“The rapid rise and success of the Future Forward Party in the 2019 election was phenomenal,” said Thongchai. “The main source of its success is the young generation. In retrospect, it represented the brewing dissatisfaction that is erupting today. The Future Forward Party was outspoken on many issues including opposing the building up of military force under the direct command of the palace.”
He added, “Only politically naive people would believe that the party’s dissolution has nothing to do with its progressive politics and its criticism of the monarchy.”

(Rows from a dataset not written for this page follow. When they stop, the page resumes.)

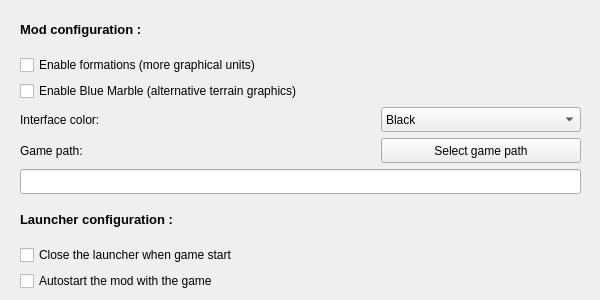
dbkblk/rand_launcher, file checker/w_options.ui: the form before one commit.
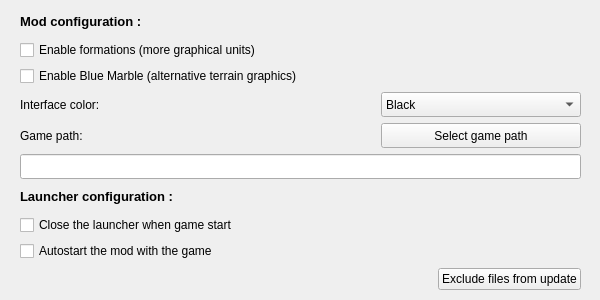
The form after the commit.

Commit message: - New GUI to exclude files from update (for modders) - Updated TODO

```diff
--- a/checker/w_options.ui
+++ b/checker/w_options.ui
@@ -232,6 +232,13 @@
       </property>
      </widget>
     </item>
+    <item alignment="Qt::AlignRight|Qt::AlignVCenter">
+     <widget class="QPushButton" name="bt_exclusions">
+      <property name="text">
+       <string>Exclude files from update</string>
+      </property>
+     </widget>
+    </item>
    </layout>
   </widget>
  </widget>
```
The commit also changes 8 other files.
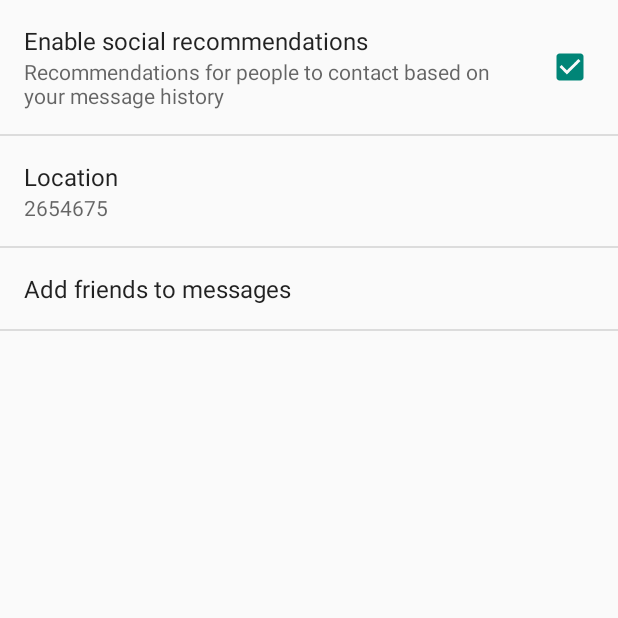
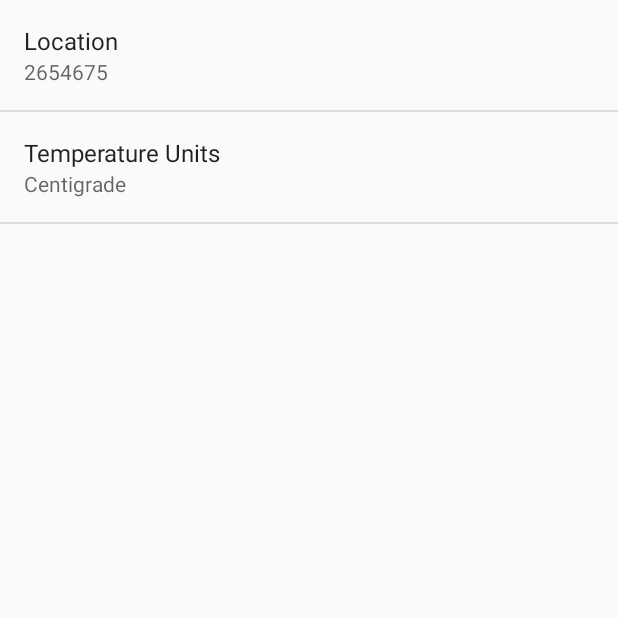
Before and after one commit to edmundjohnson/nd-sunshine, an Android app: the SettingsActivity screen opened directly, with no data from a screen before it, on a phone screen of 412 x 824 dp, the top half of it. Run offline under Robolectric (Android 15) with nearby library versions, the phone set to English and light mode, and no system bars.

Commit message:
Added temperature units to preferences

```diff
--- a/app/src/main/res/values/strings.xml
+++ b/app/src/main/res/values/strings.xml
@@ -6,10 +6,4 @@
 
     <string name="title_activity_settings">Settings</string>
 
-    <!-- Label for the location preference [CHAR LIMIT=30] -->
-    <string name="pref_location_label">Location</string>
-    <!-- Key for the location preference [CHAR LIMIT=NONE] -->
-    <string name="pref_location_key" translatable="false">location</string>
-    <!-- Default value for the location preference [CHAR LIMIT=NONE] -->
-    <string name="pref_location_default" translatable="false">2654675</string>
 </resources>
--- a/app/src/main/res/values/strings_activity_settings.xml
+++ b/app/src/main/res/values/strings_settings.xml
@@ -4,6 +4,7 @@
     <!-- Example General settings -->
     <string name="pref_header_general">General</string>
 
+    <!--
     <string name="pref_title_social_recommendations">Enable social recommendations</string>
     <string name="pref_description_social_recommendations">Recommendations for people to contact
         based on your message history
@@ -11,20 +12,32 @@
 
     <string name="pref_title_display_name">Display name</string>
     <string name="pref_default_display_name">John Smith</string>
+    -->
 
-    <string name="pref_title_add_friends_to_messages">Add friends to messages</string>
-    <string-array name="pref_example_list_titles">
-        <item>Always</item>
-        <item>When possible</item>
-        <item>Never</item>
+    <!-- Location -->
+
+    <!-- Label for the location preference [CHAR LIMIT=30] -->
+    <string name="pref_location_label">Location</string>
+    <!-- Key for the location preference [CHAR LIMIT=NONE] -->
+    <string name="pref_location_key" translatable="false">location</string>
+    <!-- Default value for the location preference [CHAR LIMIT=NONE] -->
+    <string name="pref_location_default" translatable="false">2654675</string>
+
+    <!-- Temperature Units -->
+    <string name="pref_temperature_units_label">Temperature Units</string>
+    <string name="pref_temperature_units_key" translatable="false">temperatureUnits</string>
+    <string-array name="pref_temperature_units_list_labels">
+        <item>Centigrade</item>
+        <item>Fahrenheit</item>
     </string-array>
-    <string-array name="pref_example_list_values">
-        <item>1</item>
-        <item>0</item>
-        <item>-1</item>
+    <string-array name="pref_temperature_units_list_values">
+        <item>C</item>
+        <item>F</item>
     </string-array>
+    <string name="pref_temperature_units_default" translatable="false">C</string>
 
     <!-- Example settings for Data & Sync -->
+    <!--
     <string name="pref_header_data_sync">Data &amp; sync</string>
 
     <string name="pref_title_sync_frequency">Sync frequency</string>
@@ -44,5 +57,6 @@
         <item>360</item>
         <item>-1</item>
     </string-array>
+    -->
 
 </resources>
--- a/app/src/main/res/xml/pref_general.xml
+++ b/app/src/main/res/xml/pref_general.xml
@@ -1,10 +1,12 @@
 <PreferenceScreen xmlns:android="http://schemas.android.com/apk/res/android">
 
+    <!--
     <CheckBoxPreference
         android:key="example_checkbox"
         android:title="@string/pref_title_social_recommendations"
         android:summary="@string/pref_description_social_recommendations"
         android:defaultValue="true" />
+    -->
 
     <!-- NOTE: EditTextPreference accepts EditText attributes. -->
     <!-- NOTE: EditTextPreference's summary should be set to its value by the activity code. -->
@@ -16,15 +18,15 @@
         android:singleLine="true"
         android:maxLines="1" />
 
-    <!-- NOTE: Hide buttons to simplify the UI. Users can touch outside the dialog to
-         dismiss it. -->
+    <!-- NOTE: Hide buttons to simplify the UI. Users can touch outside the dialog to dismiss it. -->
     <!-- NOTE: ListPreference's summary should be set to its value by the activity code. -->
     <ListPreference
-        android:key="example_list"
-        android:title="@string/pref_title_add_friends_to_messages"
-        android:defaultValue="-1"
-        android:entries="@array/pref_example_list_titles"
-        android:entryValues="@array/pref_example_list_values"
+        android:key="@string/pref_temperature_units_key"
+        android:title="@string/pref_temperature_units_label"
+        android:defaultValue="@string/pref_temperature_units_default"
+        android:entries="@array/pref_temperature_units_list_labels"
+        android:entryValues="@array/pref_temperature_units_list_values"
+        android:summary="%s"
         android:negativeButtonText="@null"
         android:positiveButtonText="@null" />
 
```
Also changed, not shown: app/src/main/java/uk/jumpingmouse/sunshine/MainFragment.java (+90 -46 lines), app/src/main/java/uk/jumpingmouse/sunshine/WeatherDataParser.java (+26 -51 lines).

The student protests, after subsiding briefly because of the pandemic, resumed in June following the disappearance of Wanchalearm Satsaksit, a dissident who was kidnapped from outside his apartment in Cambodia’s capital, Phnom Penh. He was the ninth Thai activist to have disappeared from Laos, Cambodia and Vietnam after fleeing the 2014 coup, according to rights groups.

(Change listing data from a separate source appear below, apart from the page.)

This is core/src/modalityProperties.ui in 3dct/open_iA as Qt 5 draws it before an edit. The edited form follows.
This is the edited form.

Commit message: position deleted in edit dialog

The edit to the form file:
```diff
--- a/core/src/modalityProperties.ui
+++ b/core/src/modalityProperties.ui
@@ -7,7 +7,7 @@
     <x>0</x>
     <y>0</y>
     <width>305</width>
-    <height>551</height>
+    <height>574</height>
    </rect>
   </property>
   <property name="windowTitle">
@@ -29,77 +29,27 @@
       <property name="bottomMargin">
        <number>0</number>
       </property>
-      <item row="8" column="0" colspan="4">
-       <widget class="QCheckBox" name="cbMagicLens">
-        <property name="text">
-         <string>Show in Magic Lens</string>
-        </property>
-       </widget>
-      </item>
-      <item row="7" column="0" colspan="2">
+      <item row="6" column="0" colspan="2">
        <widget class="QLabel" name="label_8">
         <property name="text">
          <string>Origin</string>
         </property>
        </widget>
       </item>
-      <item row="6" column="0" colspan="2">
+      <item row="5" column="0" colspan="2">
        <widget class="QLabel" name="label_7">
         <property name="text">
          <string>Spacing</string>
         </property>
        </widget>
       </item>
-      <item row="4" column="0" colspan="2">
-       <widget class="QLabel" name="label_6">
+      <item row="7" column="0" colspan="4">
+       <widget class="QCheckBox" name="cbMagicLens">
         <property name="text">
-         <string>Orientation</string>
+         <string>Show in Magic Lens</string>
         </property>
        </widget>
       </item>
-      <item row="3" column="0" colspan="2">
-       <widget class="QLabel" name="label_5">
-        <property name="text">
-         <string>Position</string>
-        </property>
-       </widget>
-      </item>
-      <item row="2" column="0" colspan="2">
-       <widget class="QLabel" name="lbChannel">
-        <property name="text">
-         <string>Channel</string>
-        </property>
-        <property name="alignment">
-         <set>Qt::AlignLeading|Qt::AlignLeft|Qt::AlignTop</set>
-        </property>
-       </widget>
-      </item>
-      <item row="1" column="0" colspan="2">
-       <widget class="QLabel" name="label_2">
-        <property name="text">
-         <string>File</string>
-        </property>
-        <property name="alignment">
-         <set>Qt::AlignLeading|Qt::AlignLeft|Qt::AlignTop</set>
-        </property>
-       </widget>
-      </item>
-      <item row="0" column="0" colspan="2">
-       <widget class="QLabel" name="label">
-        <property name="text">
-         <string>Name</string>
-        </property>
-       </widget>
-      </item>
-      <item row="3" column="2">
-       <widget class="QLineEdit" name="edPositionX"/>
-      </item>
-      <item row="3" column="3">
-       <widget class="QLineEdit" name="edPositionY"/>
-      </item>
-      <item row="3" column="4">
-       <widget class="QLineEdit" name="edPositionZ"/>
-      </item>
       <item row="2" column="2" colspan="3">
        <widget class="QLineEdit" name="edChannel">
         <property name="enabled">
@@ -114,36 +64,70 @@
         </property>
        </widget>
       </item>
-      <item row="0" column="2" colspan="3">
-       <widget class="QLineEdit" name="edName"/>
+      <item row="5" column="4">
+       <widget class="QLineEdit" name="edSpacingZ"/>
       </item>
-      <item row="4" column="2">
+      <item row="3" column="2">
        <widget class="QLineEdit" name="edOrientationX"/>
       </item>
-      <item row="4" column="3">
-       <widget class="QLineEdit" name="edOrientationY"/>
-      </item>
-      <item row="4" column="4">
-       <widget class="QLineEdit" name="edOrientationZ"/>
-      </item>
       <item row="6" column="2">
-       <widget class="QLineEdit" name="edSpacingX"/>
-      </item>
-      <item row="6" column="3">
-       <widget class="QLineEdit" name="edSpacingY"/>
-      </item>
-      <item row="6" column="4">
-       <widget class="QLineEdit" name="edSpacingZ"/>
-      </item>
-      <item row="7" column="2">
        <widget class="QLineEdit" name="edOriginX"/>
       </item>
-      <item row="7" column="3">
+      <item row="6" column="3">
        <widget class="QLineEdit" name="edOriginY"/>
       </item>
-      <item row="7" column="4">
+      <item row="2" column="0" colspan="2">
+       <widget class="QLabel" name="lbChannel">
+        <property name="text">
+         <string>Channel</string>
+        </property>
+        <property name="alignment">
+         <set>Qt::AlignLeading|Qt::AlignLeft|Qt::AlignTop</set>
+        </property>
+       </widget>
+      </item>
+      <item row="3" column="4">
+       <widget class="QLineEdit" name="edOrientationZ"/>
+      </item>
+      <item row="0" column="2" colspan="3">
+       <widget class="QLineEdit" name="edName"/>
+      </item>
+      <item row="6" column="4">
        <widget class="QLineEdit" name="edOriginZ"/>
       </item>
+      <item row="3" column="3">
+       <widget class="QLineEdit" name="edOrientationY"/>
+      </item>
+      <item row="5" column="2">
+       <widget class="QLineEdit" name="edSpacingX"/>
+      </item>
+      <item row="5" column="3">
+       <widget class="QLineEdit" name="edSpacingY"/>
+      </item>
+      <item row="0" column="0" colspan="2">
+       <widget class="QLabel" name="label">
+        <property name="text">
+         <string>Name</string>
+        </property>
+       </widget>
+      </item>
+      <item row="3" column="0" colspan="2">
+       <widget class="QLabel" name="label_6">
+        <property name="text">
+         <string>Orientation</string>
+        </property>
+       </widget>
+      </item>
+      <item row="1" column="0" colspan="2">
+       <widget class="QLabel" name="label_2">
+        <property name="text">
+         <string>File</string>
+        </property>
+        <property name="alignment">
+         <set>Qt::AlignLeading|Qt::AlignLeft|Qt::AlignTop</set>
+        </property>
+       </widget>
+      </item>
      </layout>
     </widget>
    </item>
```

The demonstrations gathered pace in late July, with several protesters burning portraits of Prayuth near the Government House in the capital, Bangkok, and scores more staging a run around the city’s Democracy Monument, singing an altered jingle to the Japanese cartoon, Hamtaro. The revised lyrics described the government as hungry hamsters devouring taxpayer money.
A Harry Potter-themed protest followed on August 3, with hundreds of people dressed in wizard costumes waving chopstick-wands in the air and casting mock-spells to protect Thai democracy. There, for the first time in decades, Anon Nampa, a 35-year-old human rights lawyer, openly called for reforms to the monarchy.
“We must be able to speak about this publicly,” he told the crowd. “If we don’t discuss it, we will never be able to fix the problem … I speak so that the institution can exist in the society rightfully, under a democracy with the king as head of state.”
A group of students followed up Anon’s speech with an even more detailed call for reform, presenting a 10-point plan on August 10, calling on the king not to “endorse further coups” and to revoke the country’s harsh lese majeste laws.
The declaration from the Student Union of the Thammasat University lambasted the “mutually beneficial” ties between the army and the military, saying, “Such a situation constitutes an enemy to the principles of a democracy with the king as head of the state.”
On August 16, an even larger crowd of more than 10,000 people gathered in Bangkok, in support of the students’ call for democracy and monarchy reform. Two days later, pupils at more than a dozen Thai high schools raised the three-finger Hunger Games salute, while many others sported white ribbons in a show of support for the protesters.
Matthew Wheeler, senior analyst at the International Crisis Group, said the growing protests showed that “many Thais, especially young people, are fed up” with the current social and political order.
“The king is at the pinnacle of this hierarchy,” he said. “The government, born of a coup d’etat, has borrowed legitimacy of the monarchy to justify seizing power and instituting a political order that reserves power for an unelected elite.”
As the protests mount, the government has cracked down by arresting student leaders, rappers and activists, including Anon, the human rights lawyer, for taking part in the demonstrations. It has also moved to shut down online forums for debate, including a Facebook Page called the Royalist Marketplace, run by Pavin, the exiled academic in Japan.
But with Prayuth saying the king did not want prosecutions under the lese majeste laws, none of those detained has been charged under the harsh laws.
Wheeler said the student protests had put Prayuth’s government in a tough spot.
“The government will not easily relinquish their power and privileges. But there is little they can do at this point to quash the movement, short of repression on a massive scale that would hardly serve their interests,” he said.
“It is also likely that any crackdown will cause a backlash against the government and greater support for those demanding change.”